He emailed me back that it was indeed my patient, and that the doctor had been very impressed with the narrative that was full of information (scene description, co-worker’s account, etc.) that had been very helpful to him.

The narrative. Yes! I had written quite a detailed narrative.

Suddenly I began to understand the meaning of it all.

I’ve written novels, essays, memoirs, speeches, poems, blog posts, and now I can write RUN FORMS!

Writers so love audiences. Might I say, we desperately crave them.

Now I have an entirely new audience.

Nurses, ED physicians, stroke doctors, cardiologists, trauma surgeons, internists, maybe even medical records personnel.

Now each time I sit down to do an electronic run form, after checking the obligatory boxes, my heart rises as I begin to type. I think I mustn’t disappoint my readership. I must educate and entertain them. I must make them feel as if they were there on the call with me. Ahh, the poetry of it!

After a motor vehicle accident, I ponder a moment, and then inspiration strikes.

I type:

“It was a dark and stormy night…”


  • Michael Morse says:

    With little to during transport of chronic alcoholic 911 abusers, I get a little carried away.55 y/o male found sleeping beneath park bench, no obvious signs of trauma, empty half pint of vodka nearby possibly responsible for patient’s peaceful repose. Vitals remarkably stable for an urban outdoorsman, 110/68, hr 64, resp. 20. Pt transported to ER to be treated and released. Again.I always wondered if anybody read my stuff!

  • Ambulance Driver says:

    LOL…that, Peter, was beautiful.

  • Mark says:

    Hah, love the ending, great post man.

  • RevMedic says:

    Great post, Peter. I love it that you are so excited about your new reading audience!I just got an e-mail from my former supervisor. He was going through some old charts and found one that I wrote:Since I am the Excel and Data guru at XXXXXX, I am responsible for playing catch-up with all our response time data. Sometimes, when investigating delayed responses, I have to pull up old charts. I guess during your “short-timer” period… you had some creative documentation. “Coldpack held in place with piratical bandage….” Creative documentation at it’s finest.

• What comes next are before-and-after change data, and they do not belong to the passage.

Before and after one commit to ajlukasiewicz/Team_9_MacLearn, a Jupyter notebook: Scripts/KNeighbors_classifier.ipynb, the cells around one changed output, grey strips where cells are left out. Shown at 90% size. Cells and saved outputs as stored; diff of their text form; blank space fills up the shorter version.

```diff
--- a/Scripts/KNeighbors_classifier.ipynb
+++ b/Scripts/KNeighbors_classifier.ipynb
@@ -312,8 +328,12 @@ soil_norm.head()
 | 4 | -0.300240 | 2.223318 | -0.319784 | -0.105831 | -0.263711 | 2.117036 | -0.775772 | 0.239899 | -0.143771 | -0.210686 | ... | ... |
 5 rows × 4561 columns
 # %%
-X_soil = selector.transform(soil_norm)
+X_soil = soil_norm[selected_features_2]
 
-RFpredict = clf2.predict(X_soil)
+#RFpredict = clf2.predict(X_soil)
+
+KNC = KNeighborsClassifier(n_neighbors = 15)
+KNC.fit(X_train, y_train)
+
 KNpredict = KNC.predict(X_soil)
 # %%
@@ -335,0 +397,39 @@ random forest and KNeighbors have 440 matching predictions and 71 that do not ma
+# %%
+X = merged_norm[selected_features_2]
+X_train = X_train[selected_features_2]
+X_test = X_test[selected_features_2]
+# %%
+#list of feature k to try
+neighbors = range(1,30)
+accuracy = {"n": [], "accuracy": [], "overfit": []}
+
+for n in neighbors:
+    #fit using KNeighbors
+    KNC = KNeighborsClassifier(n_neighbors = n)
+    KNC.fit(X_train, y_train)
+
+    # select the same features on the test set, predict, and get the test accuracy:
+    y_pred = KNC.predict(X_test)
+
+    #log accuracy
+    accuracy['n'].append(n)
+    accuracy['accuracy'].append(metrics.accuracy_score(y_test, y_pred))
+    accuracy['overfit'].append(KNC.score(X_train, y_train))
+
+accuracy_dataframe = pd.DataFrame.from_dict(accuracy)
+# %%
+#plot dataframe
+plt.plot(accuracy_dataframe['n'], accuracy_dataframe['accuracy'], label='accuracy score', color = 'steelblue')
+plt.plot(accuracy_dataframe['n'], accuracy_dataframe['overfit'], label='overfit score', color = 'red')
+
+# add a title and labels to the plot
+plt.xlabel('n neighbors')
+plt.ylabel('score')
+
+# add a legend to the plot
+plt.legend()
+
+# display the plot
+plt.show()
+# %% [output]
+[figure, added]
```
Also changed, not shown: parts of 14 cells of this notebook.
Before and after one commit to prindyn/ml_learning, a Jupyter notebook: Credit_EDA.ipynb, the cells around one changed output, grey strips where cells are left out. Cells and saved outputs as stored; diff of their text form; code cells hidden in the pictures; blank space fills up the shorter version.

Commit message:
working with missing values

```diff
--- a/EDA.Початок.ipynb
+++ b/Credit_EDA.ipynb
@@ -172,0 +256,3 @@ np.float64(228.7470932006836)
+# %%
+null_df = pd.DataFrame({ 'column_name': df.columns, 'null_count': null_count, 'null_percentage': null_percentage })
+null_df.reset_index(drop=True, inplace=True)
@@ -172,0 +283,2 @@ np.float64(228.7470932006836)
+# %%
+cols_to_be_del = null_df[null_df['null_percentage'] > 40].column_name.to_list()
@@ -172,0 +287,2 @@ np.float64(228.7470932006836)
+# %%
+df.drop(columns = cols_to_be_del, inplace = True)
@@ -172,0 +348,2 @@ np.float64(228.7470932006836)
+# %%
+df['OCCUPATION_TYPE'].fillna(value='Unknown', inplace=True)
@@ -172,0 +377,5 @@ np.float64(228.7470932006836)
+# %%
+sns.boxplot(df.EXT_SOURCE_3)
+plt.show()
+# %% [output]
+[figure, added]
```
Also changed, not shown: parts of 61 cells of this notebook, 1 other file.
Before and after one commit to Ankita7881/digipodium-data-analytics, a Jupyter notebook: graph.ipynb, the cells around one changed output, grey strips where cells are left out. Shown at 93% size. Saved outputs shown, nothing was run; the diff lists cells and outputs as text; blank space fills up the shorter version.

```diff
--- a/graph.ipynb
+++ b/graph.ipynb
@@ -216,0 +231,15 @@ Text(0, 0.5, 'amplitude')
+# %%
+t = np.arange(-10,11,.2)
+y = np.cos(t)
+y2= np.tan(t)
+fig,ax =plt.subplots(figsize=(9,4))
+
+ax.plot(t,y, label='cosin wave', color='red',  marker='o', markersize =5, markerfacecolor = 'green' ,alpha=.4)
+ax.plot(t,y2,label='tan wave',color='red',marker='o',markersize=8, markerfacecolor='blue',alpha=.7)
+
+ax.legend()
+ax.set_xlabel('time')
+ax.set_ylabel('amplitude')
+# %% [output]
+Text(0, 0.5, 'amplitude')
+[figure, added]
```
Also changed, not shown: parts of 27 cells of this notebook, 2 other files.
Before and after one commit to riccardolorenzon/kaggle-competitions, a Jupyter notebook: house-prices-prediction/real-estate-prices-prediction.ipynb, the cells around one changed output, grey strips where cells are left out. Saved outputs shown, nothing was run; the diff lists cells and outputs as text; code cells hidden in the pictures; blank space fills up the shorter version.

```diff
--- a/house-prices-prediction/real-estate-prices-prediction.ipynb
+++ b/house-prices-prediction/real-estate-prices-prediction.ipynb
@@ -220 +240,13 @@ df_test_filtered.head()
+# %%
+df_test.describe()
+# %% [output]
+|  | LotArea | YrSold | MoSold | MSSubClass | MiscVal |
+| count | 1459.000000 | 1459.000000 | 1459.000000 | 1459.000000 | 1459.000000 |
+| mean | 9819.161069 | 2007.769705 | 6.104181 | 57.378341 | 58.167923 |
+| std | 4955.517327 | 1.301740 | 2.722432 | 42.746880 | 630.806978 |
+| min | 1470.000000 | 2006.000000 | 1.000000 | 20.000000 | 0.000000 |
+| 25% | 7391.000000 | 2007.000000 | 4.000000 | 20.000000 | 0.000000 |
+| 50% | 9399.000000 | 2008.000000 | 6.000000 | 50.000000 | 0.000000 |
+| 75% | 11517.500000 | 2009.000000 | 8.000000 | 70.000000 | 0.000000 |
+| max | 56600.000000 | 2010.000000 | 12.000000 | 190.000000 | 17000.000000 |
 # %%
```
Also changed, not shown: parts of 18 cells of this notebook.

  • Anonymous says:

    I’m just as excited as you to hear that they read our run forms! Even though everyone says they do, I’m still skeptical. This is a nice thing to hear.

  • Walt Trachim says:

    I have really become fond of electronic PCR’s. It does, in fact, make it easier to write about the urban outdoorsy types as well as those with Borderline Personality Disorder who try to make us think they want to hurt themselves when all they really want is an audience….Awesome post, Peter.

  • AlisonH says:

    What a great punchline!!!

  • Medix311 says:

    I have had a similar experience in switching to electronic PCRs. I, too, tend to write longer, more detailed reports that are easier to read and comprehend. One down side:Last year, during our big December storm when power was out for a week and we were unable to use the electronic PCRs. We had to later input all of our runs into the system when it came back online. There are advantages to the old paper, carbon-copies.

  • PJ Geraghty says:

    I considered it one of the finest moments of my career as a fire officer when my run reports would generate either laughter or a complaint. Both occurred.Unfotunately, the EMS side was still using paper when I was there. The only report I ever got complimented on was one that I wrote on a hospital progress note because I didn't have any run forms in the ambulance. I signed it and left my unit & phone number, and the doc actually called to discuss it.

  • goooooood girl says:

    Good good good……

  • Rogue Medic says:

    The only doctors who would call for information about the charts were the specialists – internal medicine, cardiology, . . ., we never would get any calls from the emergency department, except to relay requests to call the specialist.You do realize that they will not allow PCRs to compete for the Bulwer-Lytton Fiction Contest, due to HIPAA, and charts are not supposed to be fiction.There is no rule of chart writing that states you may not make observations that could be described as humorous.

  • Jennifer says:

    I’m an ED nurse and I love reading a well written run form! Keep up the good writting- I’ll pass an interesting on to all the other nurses and docs on.